To ensure the best flavor, texture, and quality in your grilled chicken, you should always thaw it beforehand. This is the only way to make sure that you can cook it thoroughly and evenly.

Here are a few different methods you can use to make your frozen chicken grill-ready. They will take some time, but it will be worth the wait.

Refrigerator

This is the safest way to defrost your chicken. Simply move it from the freezer to your fridge the night before you plan to cook it.

defrosting chicken in refrigerator

It is recommended to put it in a container or on a tray in case the package leaks.

Defrosting your chicken in the fridge takes no more than 24 hours. So if you’re willing to wait until tomorrow for your grilled chicken, you should go with this method.

PROS:

  • There’s no risk of it reaching room temperature and growing bacteria.
  • This method takes the least amount of effort.

CONS:

  • Out of all the defrosting methods, this one takes the longest.

Water Bath

Using a water bath is a quick and safe method of defrosting frozen meat. It can take somewhere between one and two hours.

defrosting chicken in water bath

Fill up a sink or container with some cool water. As tempting as it may be, you should avoid using warm water; this can cause bacteria to grow on the meat.

Submerge the chicken completely. To keep the water at the proper temperature, change it every thirty minutes.

PROS:

  • This method is quicker than the refrigerator method.
  • As long as you use cool water and don’t let it soak too long, there’s little risk of contamination.

CONS:

  • You will have to change the water frequently.
  • You will have to disinfect your sink afterward.

Room Temperature

This method is efficient for smaller cuts of meat, but it can be a little risky.

To thaw your chicken at room temperature, put it on a plate or metal tray and let it sit on your counter.

defrosting chicken in room temperature

Do not allow it to sit out for longer than two hours. According to the USDA, letting perishable foods sit in the 40 to 140-degree range for too long can cause foodborne illness.

PROS:

  • This method is quicker than defrosting it in the refrigerator.

CONS:

  • If frozen meat sits out too long, it can make you very sick even if you cook it thoroughly.
  • Even after 2 hours, the chicken may still be frozen.

Microwave

This is by far the quickest way to thaw your frozen chicken.

Remove the meat from its packaging and put it in a microwave-safe container. Turn on the “defrost” setting and microwave it anywhere between 2 and 10 minutes.
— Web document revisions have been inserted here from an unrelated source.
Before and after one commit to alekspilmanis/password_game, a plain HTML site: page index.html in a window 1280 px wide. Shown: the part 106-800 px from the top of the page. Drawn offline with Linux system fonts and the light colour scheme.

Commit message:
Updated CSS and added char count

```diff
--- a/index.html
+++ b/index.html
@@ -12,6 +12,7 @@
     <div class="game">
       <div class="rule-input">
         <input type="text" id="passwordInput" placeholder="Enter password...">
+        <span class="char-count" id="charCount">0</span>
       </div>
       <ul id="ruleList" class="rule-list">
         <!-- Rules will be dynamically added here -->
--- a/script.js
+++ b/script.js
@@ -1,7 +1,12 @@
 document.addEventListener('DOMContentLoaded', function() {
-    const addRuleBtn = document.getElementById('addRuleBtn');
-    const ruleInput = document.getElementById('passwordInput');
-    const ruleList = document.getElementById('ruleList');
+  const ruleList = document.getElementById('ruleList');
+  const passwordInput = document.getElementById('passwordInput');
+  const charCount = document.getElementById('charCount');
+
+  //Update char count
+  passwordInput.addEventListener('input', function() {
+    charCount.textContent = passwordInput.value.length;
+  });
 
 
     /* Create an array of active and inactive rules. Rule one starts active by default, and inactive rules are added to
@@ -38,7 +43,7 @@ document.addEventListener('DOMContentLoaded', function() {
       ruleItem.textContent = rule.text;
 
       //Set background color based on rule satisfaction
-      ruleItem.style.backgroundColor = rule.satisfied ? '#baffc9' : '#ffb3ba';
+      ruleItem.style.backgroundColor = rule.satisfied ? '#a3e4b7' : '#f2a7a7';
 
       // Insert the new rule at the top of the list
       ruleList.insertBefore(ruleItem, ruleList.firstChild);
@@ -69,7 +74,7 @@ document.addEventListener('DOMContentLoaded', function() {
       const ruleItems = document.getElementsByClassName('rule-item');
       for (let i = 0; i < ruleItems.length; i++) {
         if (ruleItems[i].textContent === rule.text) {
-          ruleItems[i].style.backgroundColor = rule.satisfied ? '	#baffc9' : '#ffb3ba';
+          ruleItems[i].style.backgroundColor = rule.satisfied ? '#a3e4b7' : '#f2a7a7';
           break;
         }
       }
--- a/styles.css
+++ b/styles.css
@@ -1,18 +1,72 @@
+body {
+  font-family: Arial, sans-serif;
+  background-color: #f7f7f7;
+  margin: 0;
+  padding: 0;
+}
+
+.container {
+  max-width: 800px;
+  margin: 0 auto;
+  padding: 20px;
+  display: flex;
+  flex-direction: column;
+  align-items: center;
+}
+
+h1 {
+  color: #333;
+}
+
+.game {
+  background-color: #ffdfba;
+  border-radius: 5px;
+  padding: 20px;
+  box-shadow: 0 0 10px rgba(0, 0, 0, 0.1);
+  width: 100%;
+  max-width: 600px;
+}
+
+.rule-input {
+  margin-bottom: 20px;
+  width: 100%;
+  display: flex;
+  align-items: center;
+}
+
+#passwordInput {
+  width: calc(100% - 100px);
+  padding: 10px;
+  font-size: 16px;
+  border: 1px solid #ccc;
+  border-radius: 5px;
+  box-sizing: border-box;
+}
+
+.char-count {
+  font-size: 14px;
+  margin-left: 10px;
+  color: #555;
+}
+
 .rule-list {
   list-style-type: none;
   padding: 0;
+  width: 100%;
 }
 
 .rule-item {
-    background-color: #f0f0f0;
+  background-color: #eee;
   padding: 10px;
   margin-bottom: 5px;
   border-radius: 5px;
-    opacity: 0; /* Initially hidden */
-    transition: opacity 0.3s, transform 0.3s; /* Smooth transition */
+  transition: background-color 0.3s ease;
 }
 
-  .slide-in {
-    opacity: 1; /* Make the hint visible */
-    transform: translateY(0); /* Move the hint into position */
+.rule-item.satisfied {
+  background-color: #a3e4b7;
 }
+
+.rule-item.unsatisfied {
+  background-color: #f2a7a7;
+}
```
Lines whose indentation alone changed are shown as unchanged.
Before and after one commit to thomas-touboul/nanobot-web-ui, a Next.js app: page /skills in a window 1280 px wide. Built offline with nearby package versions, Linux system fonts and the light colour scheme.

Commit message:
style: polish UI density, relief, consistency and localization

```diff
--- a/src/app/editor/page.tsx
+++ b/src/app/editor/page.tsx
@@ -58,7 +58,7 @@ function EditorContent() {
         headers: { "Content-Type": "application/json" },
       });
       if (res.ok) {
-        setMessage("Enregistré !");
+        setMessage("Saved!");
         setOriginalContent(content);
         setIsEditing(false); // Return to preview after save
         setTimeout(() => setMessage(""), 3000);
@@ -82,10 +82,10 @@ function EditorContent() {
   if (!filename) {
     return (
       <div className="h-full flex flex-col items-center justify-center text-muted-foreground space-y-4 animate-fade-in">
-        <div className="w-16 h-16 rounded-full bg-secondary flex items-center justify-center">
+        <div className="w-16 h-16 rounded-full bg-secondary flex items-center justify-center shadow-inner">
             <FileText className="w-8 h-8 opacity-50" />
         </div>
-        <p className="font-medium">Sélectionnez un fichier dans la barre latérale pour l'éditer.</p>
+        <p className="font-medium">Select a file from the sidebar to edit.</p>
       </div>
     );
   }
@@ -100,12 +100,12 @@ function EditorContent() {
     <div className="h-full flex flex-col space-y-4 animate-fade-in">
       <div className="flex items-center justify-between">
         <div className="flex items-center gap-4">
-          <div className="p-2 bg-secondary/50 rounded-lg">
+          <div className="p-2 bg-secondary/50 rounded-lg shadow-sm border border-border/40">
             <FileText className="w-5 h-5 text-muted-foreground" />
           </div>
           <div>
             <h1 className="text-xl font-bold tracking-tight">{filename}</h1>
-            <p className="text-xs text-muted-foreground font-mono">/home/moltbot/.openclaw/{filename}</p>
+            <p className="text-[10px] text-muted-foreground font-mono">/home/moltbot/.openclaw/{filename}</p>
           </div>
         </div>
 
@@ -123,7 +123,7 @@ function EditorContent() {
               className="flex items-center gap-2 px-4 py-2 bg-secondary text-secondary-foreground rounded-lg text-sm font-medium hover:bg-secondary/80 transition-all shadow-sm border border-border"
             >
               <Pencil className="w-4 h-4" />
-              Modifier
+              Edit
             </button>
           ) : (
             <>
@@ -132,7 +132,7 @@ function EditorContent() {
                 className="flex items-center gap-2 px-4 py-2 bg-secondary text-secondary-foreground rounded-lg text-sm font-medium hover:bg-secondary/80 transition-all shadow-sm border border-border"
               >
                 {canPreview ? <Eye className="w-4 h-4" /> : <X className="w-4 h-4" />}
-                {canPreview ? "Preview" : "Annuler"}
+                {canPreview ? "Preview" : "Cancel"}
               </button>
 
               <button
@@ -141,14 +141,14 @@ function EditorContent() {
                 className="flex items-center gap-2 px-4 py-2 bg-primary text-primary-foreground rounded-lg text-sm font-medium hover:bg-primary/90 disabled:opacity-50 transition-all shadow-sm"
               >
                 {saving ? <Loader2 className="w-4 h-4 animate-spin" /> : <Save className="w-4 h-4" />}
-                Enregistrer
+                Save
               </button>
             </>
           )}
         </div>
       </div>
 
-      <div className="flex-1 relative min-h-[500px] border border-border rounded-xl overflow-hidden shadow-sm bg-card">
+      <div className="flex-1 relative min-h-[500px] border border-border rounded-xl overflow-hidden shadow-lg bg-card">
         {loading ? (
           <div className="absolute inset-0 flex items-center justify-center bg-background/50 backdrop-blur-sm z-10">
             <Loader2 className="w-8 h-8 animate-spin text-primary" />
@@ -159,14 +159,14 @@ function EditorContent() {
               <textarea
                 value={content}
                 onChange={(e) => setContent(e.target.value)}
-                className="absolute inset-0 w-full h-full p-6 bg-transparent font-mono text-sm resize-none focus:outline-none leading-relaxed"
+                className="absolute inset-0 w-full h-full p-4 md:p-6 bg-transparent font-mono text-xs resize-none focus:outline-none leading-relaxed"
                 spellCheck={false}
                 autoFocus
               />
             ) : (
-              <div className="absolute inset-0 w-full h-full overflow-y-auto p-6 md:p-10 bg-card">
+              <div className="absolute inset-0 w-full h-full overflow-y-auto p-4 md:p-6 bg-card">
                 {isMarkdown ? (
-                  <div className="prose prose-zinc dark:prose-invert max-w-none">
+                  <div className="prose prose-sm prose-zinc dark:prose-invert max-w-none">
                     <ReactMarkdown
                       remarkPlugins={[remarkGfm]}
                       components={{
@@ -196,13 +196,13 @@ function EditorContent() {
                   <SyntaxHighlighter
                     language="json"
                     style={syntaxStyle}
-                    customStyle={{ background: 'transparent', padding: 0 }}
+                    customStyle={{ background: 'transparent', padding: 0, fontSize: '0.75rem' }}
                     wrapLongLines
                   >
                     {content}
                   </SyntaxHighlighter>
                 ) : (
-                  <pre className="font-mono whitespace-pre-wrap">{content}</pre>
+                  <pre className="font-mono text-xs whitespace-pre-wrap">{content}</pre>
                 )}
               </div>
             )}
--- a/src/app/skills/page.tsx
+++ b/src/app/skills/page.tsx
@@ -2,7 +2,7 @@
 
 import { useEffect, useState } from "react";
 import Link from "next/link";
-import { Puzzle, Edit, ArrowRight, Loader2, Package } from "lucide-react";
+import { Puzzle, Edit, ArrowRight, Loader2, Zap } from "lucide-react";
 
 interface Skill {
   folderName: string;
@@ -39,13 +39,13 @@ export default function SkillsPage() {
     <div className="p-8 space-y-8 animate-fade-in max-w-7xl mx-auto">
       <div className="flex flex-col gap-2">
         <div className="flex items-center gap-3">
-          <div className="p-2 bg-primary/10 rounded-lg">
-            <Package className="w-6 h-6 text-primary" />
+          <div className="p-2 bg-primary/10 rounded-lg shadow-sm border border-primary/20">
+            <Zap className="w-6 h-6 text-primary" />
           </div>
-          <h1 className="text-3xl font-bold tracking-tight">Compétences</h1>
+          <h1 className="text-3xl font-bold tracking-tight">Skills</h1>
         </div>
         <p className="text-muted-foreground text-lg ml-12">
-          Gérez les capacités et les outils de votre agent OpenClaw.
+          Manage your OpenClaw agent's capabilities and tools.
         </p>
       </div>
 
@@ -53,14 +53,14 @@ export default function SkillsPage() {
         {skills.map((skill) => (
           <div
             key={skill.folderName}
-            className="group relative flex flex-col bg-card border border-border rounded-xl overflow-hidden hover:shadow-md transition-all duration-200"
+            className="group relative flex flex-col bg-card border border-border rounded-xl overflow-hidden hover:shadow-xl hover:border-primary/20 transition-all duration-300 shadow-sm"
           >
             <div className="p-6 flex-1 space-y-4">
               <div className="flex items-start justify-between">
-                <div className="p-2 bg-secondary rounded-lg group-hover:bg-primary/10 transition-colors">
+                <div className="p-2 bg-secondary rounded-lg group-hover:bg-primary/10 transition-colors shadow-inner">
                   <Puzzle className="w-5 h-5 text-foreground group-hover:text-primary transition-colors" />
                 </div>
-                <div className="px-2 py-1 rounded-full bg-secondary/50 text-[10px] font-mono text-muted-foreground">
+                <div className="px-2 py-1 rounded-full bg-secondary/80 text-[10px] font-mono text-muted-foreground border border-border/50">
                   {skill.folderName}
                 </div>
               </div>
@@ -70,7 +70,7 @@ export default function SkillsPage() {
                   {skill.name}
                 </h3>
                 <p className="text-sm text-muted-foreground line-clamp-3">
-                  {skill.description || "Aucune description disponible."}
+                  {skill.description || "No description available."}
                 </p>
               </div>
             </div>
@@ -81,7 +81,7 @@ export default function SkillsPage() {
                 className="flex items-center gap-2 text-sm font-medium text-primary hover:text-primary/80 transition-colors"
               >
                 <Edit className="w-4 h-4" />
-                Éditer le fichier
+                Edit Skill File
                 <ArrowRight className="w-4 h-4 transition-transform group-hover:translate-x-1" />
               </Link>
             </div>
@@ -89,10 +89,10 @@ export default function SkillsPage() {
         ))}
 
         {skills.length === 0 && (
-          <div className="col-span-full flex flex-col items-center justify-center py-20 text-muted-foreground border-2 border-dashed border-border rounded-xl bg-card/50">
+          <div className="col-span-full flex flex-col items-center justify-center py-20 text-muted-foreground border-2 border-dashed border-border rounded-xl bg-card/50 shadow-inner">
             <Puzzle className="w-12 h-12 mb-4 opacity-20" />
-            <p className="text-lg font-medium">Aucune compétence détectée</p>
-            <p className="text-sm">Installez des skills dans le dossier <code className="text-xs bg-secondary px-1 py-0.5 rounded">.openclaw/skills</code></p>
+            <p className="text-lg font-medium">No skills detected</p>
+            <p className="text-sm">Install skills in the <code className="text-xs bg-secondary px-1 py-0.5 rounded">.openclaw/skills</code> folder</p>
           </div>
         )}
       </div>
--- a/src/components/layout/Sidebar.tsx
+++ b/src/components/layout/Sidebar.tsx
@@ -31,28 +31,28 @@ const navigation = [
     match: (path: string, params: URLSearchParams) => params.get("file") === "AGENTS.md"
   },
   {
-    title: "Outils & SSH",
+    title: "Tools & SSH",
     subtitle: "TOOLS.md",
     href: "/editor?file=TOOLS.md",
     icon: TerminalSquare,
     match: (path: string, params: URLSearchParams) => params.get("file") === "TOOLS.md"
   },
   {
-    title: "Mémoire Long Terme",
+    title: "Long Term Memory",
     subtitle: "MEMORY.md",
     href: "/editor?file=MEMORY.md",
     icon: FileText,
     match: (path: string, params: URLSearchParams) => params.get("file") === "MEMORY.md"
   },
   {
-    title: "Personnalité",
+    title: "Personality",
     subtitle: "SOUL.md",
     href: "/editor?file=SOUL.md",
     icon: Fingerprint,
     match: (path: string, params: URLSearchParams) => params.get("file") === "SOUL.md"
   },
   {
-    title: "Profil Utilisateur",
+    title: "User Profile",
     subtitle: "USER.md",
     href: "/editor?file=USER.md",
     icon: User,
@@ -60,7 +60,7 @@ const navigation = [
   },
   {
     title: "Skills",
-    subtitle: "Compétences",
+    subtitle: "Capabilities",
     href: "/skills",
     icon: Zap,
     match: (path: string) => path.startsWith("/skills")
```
Larger pieces of meat may need a bit longer.

defrosting chicken in microwave

After you use this method, you will want to cook the chicken immediately.

PROS:

  • This method is quick and easy.
  • There is very little risk of contamination.

CONS:

  • Defrosting chicken in the microwave can negatively affect the texture of the meat.
  • The microwave may not defrost the chicken evenly.

Conclusion

It’s always a bummer when you forget to defrost your chicken. While you technically can grill it without defrosting it first, it’s usually best not to.

In the best-case scenario, you’ll end up with some mediocre grilled chicken. Worst-case scenario, you or your family may end up in the hospital with salmonella.

With a little patience, though, you can quickly defrost your chicken and make it grill-ready.

The wait will surely be worth it!

-Joonas

PS. Whether you defrost the chicken or not, you will need a proper grill to cook it on. Check out our reviews of charcoal grills, gas grills, and indoor electric grills to find the best model for your needs.

About the Author

Hi, I’m Joonas!

As soon as I learned to walk, I started to assist my dad and uncles with grilling and smoking. I always loved helping them and later took over the role of the grill master in my family.

My goal is to cook tasty barbecue food, enjoy it with family & friends, and help others do the same!

Related Posts

Leave a Comment